<<<<
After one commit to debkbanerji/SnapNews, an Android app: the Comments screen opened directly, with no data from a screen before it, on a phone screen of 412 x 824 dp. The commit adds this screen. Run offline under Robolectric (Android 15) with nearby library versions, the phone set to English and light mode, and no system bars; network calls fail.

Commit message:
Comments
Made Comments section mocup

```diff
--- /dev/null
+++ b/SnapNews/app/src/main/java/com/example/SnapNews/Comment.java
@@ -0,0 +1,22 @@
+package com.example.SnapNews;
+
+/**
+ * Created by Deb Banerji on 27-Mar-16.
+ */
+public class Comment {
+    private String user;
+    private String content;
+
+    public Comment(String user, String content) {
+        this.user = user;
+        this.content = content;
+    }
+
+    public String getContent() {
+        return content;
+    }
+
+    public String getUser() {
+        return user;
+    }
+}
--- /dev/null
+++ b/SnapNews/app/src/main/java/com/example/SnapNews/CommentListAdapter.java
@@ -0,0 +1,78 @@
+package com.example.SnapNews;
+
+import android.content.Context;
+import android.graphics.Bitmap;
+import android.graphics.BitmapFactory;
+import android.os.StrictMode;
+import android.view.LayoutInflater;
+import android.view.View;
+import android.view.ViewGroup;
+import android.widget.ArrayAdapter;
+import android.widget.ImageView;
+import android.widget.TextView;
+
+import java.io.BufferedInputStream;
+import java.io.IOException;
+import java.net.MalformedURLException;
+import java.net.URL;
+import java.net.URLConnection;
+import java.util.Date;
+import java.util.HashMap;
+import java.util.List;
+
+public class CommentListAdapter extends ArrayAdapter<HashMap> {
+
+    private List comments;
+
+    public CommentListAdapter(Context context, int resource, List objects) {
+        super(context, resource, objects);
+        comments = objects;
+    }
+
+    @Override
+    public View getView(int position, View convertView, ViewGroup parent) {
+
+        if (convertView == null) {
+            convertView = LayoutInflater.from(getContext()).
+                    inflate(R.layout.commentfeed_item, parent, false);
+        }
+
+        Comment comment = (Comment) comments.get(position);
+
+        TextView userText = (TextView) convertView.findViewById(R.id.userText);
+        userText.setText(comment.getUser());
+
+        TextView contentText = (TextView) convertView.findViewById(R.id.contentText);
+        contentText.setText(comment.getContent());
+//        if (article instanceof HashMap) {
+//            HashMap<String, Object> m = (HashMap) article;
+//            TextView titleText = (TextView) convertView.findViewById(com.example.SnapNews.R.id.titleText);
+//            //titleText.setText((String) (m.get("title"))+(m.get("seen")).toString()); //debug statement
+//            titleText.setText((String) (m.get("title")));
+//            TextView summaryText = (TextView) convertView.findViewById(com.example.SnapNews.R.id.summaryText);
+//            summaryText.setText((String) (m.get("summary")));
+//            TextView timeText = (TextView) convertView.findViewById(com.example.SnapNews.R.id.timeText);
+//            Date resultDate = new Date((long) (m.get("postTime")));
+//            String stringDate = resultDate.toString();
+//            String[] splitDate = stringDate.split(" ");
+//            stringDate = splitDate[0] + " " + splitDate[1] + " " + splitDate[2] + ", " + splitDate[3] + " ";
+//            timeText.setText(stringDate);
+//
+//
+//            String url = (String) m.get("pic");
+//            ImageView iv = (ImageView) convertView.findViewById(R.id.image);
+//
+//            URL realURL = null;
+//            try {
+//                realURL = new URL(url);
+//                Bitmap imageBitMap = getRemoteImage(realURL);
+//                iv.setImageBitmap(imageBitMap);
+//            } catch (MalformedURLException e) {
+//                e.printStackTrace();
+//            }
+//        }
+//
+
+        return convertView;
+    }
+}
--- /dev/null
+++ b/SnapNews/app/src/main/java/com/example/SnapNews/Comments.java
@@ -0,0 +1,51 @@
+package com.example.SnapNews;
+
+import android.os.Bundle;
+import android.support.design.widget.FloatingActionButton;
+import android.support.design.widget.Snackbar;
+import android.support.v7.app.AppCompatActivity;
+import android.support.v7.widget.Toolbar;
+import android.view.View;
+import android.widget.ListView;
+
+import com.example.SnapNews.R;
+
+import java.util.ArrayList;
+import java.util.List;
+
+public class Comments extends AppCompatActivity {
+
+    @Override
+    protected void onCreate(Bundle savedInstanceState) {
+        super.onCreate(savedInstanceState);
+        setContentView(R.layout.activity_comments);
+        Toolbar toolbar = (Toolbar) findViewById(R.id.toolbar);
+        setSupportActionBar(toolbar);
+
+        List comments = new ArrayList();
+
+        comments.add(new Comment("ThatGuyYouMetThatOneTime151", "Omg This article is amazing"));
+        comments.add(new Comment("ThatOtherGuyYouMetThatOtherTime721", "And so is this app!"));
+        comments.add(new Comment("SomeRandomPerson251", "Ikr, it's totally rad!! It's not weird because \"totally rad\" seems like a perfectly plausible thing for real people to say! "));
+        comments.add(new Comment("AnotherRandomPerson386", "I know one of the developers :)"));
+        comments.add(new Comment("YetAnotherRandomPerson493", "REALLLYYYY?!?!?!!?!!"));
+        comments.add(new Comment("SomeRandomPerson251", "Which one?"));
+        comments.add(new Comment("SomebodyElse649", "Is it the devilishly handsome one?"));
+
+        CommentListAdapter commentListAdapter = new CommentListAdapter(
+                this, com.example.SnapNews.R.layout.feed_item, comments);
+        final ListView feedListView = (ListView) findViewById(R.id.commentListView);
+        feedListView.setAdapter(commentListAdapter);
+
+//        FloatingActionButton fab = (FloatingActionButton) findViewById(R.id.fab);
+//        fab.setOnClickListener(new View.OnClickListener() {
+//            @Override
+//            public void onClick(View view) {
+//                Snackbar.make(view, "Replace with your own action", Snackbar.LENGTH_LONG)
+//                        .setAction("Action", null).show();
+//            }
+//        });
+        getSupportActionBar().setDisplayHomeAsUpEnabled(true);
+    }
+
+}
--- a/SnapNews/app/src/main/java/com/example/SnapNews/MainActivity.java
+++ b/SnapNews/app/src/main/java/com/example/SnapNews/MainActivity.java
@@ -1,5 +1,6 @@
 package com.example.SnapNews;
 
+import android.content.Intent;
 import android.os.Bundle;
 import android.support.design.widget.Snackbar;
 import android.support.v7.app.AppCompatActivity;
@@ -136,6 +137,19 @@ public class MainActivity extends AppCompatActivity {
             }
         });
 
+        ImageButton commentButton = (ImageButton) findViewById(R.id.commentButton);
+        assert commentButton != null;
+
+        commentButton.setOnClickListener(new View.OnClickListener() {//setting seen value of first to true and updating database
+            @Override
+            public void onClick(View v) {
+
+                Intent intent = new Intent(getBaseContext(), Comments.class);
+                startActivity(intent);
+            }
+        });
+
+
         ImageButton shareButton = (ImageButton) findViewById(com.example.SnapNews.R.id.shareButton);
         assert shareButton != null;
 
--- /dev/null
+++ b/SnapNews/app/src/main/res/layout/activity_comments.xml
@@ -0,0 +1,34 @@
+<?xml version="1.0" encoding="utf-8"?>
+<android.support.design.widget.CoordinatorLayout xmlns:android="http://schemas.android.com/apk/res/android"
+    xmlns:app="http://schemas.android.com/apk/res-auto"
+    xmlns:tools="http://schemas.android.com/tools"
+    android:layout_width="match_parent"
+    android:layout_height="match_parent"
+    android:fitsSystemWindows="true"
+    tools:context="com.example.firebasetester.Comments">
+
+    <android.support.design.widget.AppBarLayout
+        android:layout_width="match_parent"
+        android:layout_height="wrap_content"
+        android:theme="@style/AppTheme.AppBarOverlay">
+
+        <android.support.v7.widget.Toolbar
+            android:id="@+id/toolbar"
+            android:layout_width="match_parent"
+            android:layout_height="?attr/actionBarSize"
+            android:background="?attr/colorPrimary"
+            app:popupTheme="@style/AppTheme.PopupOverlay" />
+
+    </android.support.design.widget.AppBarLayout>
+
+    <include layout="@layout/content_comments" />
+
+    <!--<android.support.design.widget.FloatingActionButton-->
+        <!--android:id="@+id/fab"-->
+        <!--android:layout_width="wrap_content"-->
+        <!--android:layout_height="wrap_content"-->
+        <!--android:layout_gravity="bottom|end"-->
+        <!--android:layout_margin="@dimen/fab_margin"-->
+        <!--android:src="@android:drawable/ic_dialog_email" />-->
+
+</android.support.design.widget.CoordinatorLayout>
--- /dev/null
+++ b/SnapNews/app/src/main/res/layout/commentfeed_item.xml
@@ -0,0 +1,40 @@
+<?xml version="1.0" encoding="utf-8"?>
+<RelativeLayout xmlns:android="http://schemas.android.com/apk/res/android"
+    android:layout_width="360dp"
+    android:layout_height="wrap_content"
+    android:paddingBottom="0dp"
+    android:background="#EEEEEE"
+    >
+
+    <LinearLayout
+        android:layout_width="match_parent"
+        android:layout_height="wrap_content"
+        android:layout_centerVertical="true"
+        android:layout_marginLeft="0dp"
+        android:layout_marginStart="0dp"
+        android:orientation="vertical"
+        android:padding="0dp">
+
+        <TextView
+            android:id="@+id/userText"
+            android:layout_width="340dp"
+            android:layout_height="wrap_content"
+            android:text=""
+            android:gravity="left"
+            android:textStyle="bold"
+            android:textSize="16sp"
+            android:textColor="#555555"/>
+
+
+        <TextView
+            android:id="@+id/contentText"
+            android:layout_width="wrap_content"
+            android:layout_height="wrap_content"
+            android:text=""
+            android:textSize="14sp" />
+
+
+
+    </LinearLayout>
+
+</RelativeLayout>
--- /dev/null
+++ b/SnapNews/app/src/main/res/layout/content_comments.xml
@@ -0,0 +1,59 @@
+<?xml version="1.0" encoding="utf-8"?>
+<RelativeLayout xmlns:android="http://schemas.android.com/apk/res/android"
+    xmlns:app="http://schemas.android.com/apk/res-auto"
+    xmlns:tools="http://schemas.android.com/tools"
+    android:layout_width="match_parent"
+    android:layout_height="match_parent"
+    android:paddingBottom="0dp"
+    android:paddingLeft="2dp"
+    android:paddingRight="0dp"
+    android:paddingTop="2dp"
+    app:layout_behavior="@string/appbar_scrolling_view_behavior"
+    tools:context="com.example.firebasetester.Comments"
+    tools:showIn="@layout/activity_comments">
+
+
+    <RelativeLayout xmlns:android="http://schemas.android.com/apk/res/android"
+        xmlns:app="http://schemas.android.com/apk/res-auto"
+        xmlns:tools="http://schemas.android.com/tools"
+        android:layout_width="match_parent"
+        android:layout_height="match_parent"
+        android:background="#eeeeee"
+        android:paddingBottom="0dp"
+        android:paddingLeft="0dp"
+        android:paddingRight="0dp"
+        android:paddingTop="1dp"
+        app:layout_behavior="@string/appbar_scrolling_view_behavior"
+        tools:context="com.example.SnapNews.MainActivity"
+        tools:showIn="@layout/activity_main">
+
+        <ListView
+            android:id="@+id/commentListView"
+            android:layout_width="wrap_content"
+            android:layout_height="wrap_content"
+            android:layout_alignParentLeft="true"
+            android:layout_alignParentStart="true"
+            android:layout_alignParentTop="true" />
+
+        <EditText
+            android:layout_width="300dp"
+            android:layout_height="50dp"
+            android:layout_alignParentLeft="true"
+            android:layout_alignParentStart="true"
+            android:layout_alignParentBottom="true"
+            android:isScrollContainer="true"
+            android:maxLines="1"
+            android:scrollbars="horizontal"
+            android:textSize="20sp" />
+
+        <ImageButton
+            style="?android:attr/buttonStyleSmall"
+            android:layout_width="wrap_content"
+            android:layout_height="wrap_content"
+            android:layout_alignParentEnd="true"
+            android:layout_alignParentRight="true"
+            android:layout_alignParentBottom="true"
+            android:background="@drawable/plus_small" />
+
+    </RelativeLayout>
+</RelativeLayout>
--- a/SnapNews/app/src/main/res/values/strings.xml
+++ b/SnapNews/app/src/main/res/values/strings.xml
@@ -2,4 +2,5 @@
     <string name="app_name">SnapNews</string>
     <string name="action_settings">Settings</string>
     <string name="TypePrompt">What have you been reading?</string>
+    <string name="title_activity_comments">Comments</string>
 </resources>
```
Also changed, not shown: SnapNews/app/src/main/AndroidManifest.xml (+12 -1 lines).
>>>>
EXERCISE:
Where a line above holds the string "HashMap", show that line.

RESPONSE AREA:
+import java.util.HashMap;
+public class CommentListAdapter extends ArrayAdapter<HashMap> {
+//        if (article instanceof HashMap) {
+//            HashMap<String, Object> m = (HashMap) article;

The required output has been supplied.